Growing up, our family extended beyond my Mom, my sister and me.
Family gatherings included 1st, 2nd and 3rd cousins – and we got together often.
Some of my favorite memories are with family celebrating something or someone.
Yummy food and a keg of beer were the two of the foundational elements to be expected as our clan gathered for birthdays, Christmas, New Year’s Day, Memorial day, St. Patrick’s day (and we’re not Irish) and dozens of other traditional holidays on the calendar as well as life events.
I remember lots of laughter and games like bean bags and horseshoes in my Grandparents backyard.
My Mom always set up a badminton net and we’d play for hours.
And, it always seemed as if there were kids running around everywhere.
When I went into the workforce, the act of celebrating me was much more difficult than celebrating an event or someone I love.
At that time, if someone had a conversation about the art of celebration, I would have thought they were wasting my time.
- Tell me a problem needs to be solved — and I create solutions.
- Give me a task to complete — and I get it done faster than anyone else.
- Show me an operational inefficiency – and I fix it.
…pause to see what I did – and celebrate it – this was foreign to me.
It never felt like I was doing enough. (Maybe you can relate….)
My focus was on all of the things I didn’t get done that I could never see how much I accomplished each day.
Being my harshest critic meant I felt as if I was always falling short – never getting it right. (Perhaps you can relate…)
Acknowledging the good you do takes intention and effort.
Celebration is a habit to be cultivated especially when it comes to celebrating yourself.
Sometimes it’s easier to receive criticism than it is to be celebrated.
After practicing the act of celebration for many years with different tools, I’ve noticed the health benefits of growing this practice.

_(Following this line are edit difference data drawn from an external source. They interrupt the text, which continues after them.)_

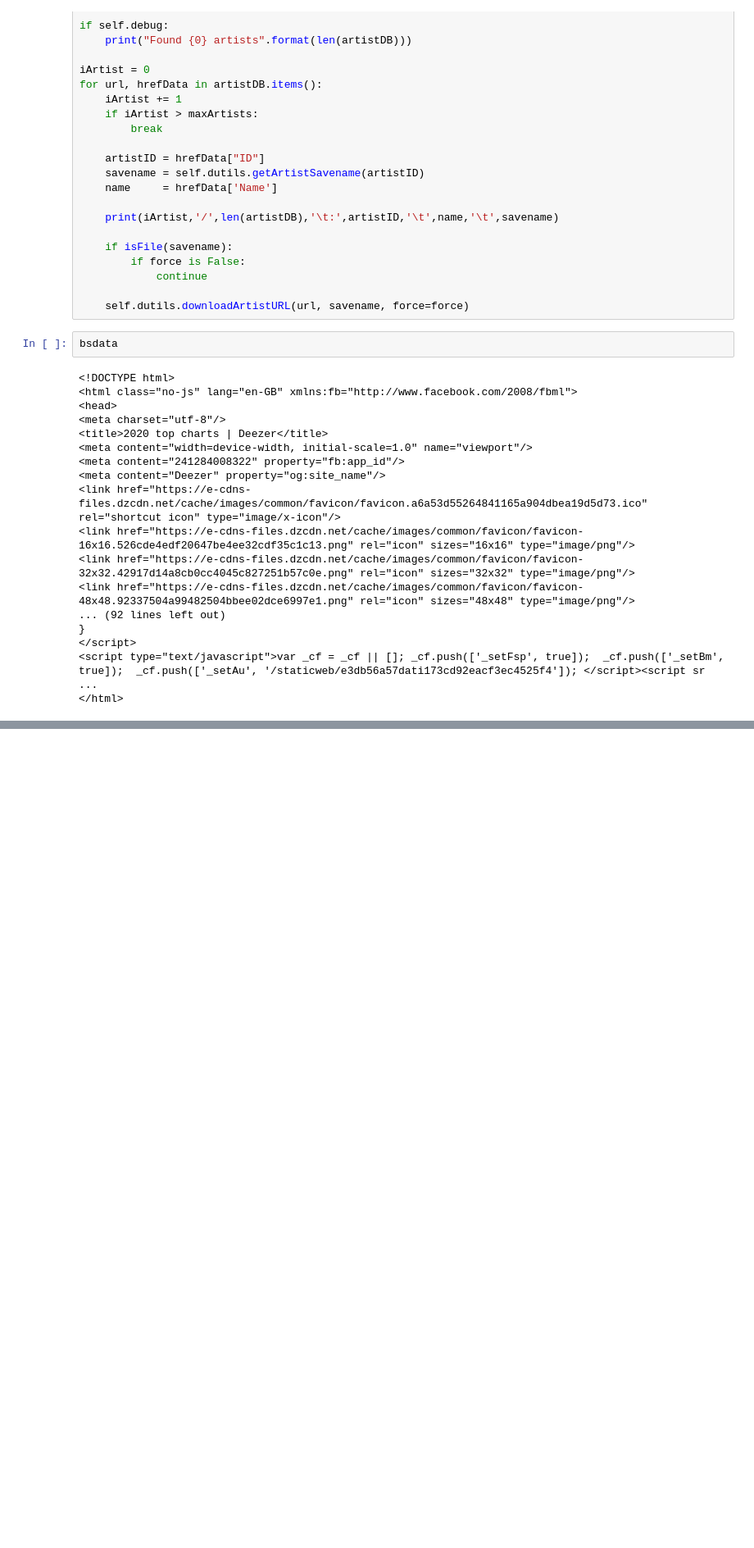
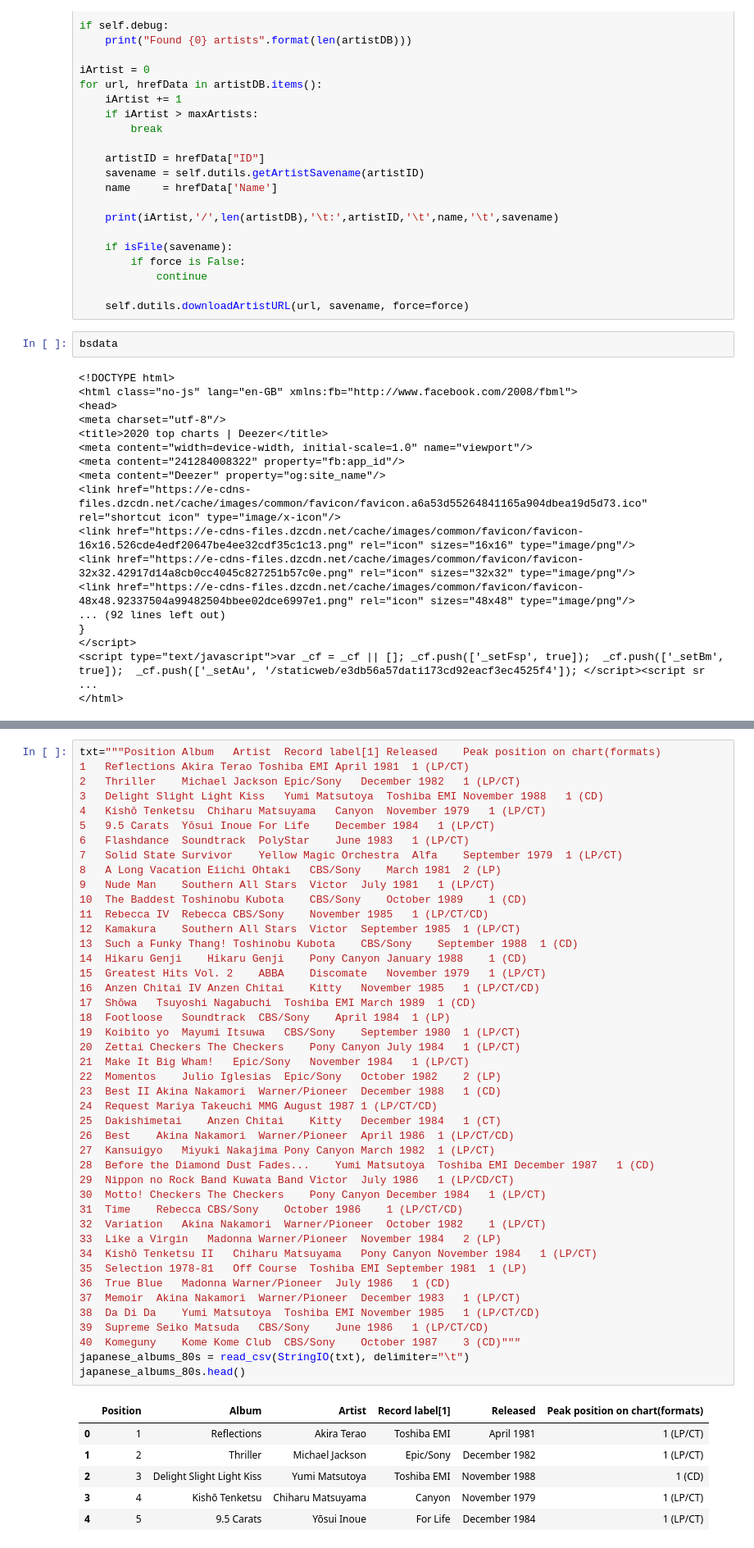
Before and after one commit to tgadf/charts, a Jupyter notebook: Japan.ipynb, the cells around one changed output, grey strips where cells are left out. Shown: that part at 82% size. Saved outputs shown, nothing was run; the diff lists cells and outputs as text; blank space fills up the shorter version.

```diff
--- a/Japan.ipynb
+++ b/Japan.ipynb
@@ -322,0 +326,51 @@ bsdata
+# %%
+txt="""Position	Album	Artist	Record label[1]	Released	Peak position on chart(formats)
+1	Reflections	Akira Terao	Toshiba EMI	April 1981	1 (LP/CT)
+2	Thriller	Michael Jackson	Epic/Sony	December 1982	1 (LP/CT)
+3	Delight Slight Light Kiss	Yumi Matsutoya	Toshiba EMI	November 1988	1 (CD)
+4	Kishō Tenketsu	Chiharu Matsuyama	Canyon	November 1979	1 (LP/CT)
+5	9.5 Carats	Yōsui Inoue	For Life	December 1984	1 (LP/CT)
+6	Flashdance	Soundtrack	PolyStar	June 1983	1 (LP/CT)
+7	Solid State Survivor	Yellow Magic Orchestra	Alfa	September 1979	1 (LP/CT)
+8	A Long Vacation	Eiichi Ohtaki	CBS/Sony	March 1981	2 (LP)
+9	Nude Man	Southern All Stars	Victor	July 1981	1 (LP/CT)
+10	The Baddest	Toshinobu Kubota	CBS/Sony	October 1989	1 (CD)
+11	Rebecca IV	Rebecca	CBS/Sony	November 1985	1 (LP/CT/CD)
+12	Kamakura	Southern All Stars	Victor	September 1985	1 (LP/CT)
+13	Such a Funky Thang!	Toshinobu Kubota	CBS/Sony	September 1988	1 (CD)
+14	Hikaru Genji	Hikaru Genji	Pony Canyon	January 1988	1 (CD)
+15	Greatest Hits Vol. 2	ABBA	Discomate	November 1979	1 (LP/CT)
+16	Anzen Chitai IV	Anzen Chitai	Kitty	November 1985	1 (LP/CT/CD)
+17	Shōwa	Tsuyoshi Nagabuchi	Toshiba EMI	March 1989	1 (CD)
+18	Footloose	Soundtrack	CBS/Sony	April 1984	1 (LP)
+19	Koibito yo	Mayumi Itsuwa	CBS/Sony	September 1980	1 (LP/CT)
+20	Zettai Checkers	The Checkers	Pony Canyon	July 1984	1 (LP/CT)
+21	Make It Big	Wham!	Epic/Sony	November 1984	1 (LP/CT)
+22	Momentos	Julio Iglesias	Epic/Sony	October 1982	2 (LP)
+23	Best II	Akina Nakamori	Warner/Pioneer	December 1988	1 (CD)
+24	Request	Mariya Takeuchi	MMG	August 1987	1 (LP/CT/CD)
+25	Dakishimetai	Anzen Chitai	Kitty	December 1984	1 (CT)
+26	Best	Akina Nakamori	Warner/Pioneer	April 1986	1 (LP/CT/CD)
+27	Kansuigyo	Miyuki Nakajima	Pony Canyon	March 1982	1 (LP/CT)
+28	Before the Diamond Dust Fades...	Yumi Matsutoya	Toshiba EMI	December 1987	1 (CD)
+29	Nippon no Rock Band	Kuwata Band	Victor	July 1986	1 (LP/CD/CT)
+30	Motto! Checkers	The Checkers	Pony Canyon	December 1984	1 (LP/CT)
+31	Time	Rebecca	CBS/Sony	October 1986	1 (LP/CT/CD)
+32	Variation	Akina Nakamori	Warner/Pioneer	October 1982	1 (LP/CT)
+33	Like a Virgin	Madonna	Warner/Pioneer	November 1984	2 (LP)
+34	Kishō Tenketsu II	Chiharu Matsuyama	Pony Canyon	November 1984	1 (LP/CT)
+35	Selection 1978-81	Off Course	Toshiba EMI	September 1981	1 (LP)
+36	True Blue	Madonna	Warner/Pioneer	July 1986	1 (CD)
+37	Memoir	Akina Nakamori	Warner/Pioneer	December 1983	1 (LP/CT)
+38	Da Di Da	Yumi Matsutoya	Toshiba EMI	November 1985	1 (LP/CT/CD)
+39	Supreme	Seiko Matsuda	CBS/Sony	June 1986	1 (LP/CT/CD)
+40	Komeguny	Kome Kome Club	CBS/Sony	October 1987	3 (CD)"""
+japanese_albums_80s = read_csv(StringIO(txt), delimiter="\t")
+japanese_albums_80s.head()
+# %% [output]
+|  | Position | Album | Artist | Record label[1] | Released | Peak position on chart(formats) |
+| 0 | 1 | Reflections | Akira Terao | Toshiba EMI | April 1981 | 1 (LP/CT) |
+| 1 | 2 | Thriller | Michael Jackson | Epic/Sony | December 1982 | 1 (LP/CT) |
+| 2 | 3 | Delight Slight Light Kiss | Yumi Matsutoya | Toshiba EMI | November 1988 | 1 (CD) |
+| 3 | 4 | Kishō Tenketsu | Chiharu Matsuyama | Canyon | November 1979 | 1 (LP/CT) |
+| 4 | 5 | 9.5 Carats | Yōsui Inoue | For Life | December 1984 | 1 (LP/CT) |
```
Also changed, not shown: parts of 42 cells of this notebook, 6 other files.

It is also one of the 3 components in leadership pillar #5, Creating a Meaningful and Memorable Presence, and I speak about it at length at Design Your Destiny Live.
At the 2019 Design Your Destiny Live, outdoor education expert Pam Johnson spoke about the value of celebration on the Success Panel.
Some of the most successful entrepreneurs I’ve met have a celebration or gratitude ritual.
If you look at your life and feel there is little to celebrate, the consequences are diminished self-esteem, lack of confidence, and apathy.
If you look at your life and feel there is much to celebrate yet have little time to put it into practice, the consequences are the same.
Here’s a simple practice to begin the art of celebrating you and your life.
- You’ll need a new journal or notebook and a pen.
- Every night, write three (3) things that happened during the day that
you wantto acknowledge yourself for doing, thinking, or being.
(Ideally, these are three things that you’d like to see happen in your life again.)
Wherever you are right now, you are worth celebrating. And, your life is worth celebrating.
If you think you have to cure world hunger or summit a mountain to have something that qualifies, here is what is on my list:
Got my inbox down to 10 emails (actually, that was like summiting a mountain….)
Called the Inn at Timber Cove to book a June trip
Took an afternoon off to spend time with Jim despite a long list of “to-do’s”
What is important about this practice is that you begin collecting a record of your small wins that may have otherwise gone unnoticed.
Over time, your successes will become easier to acknowledge and this simple practice will support you in getting clearer about where you’re spending your time and energy.
The Upside Challenge of the week is to purchase or find a new journal or notebook and pen – and commit to this practice for the next 30 days.
Life is c
Remember, the world needs you and your brilliance.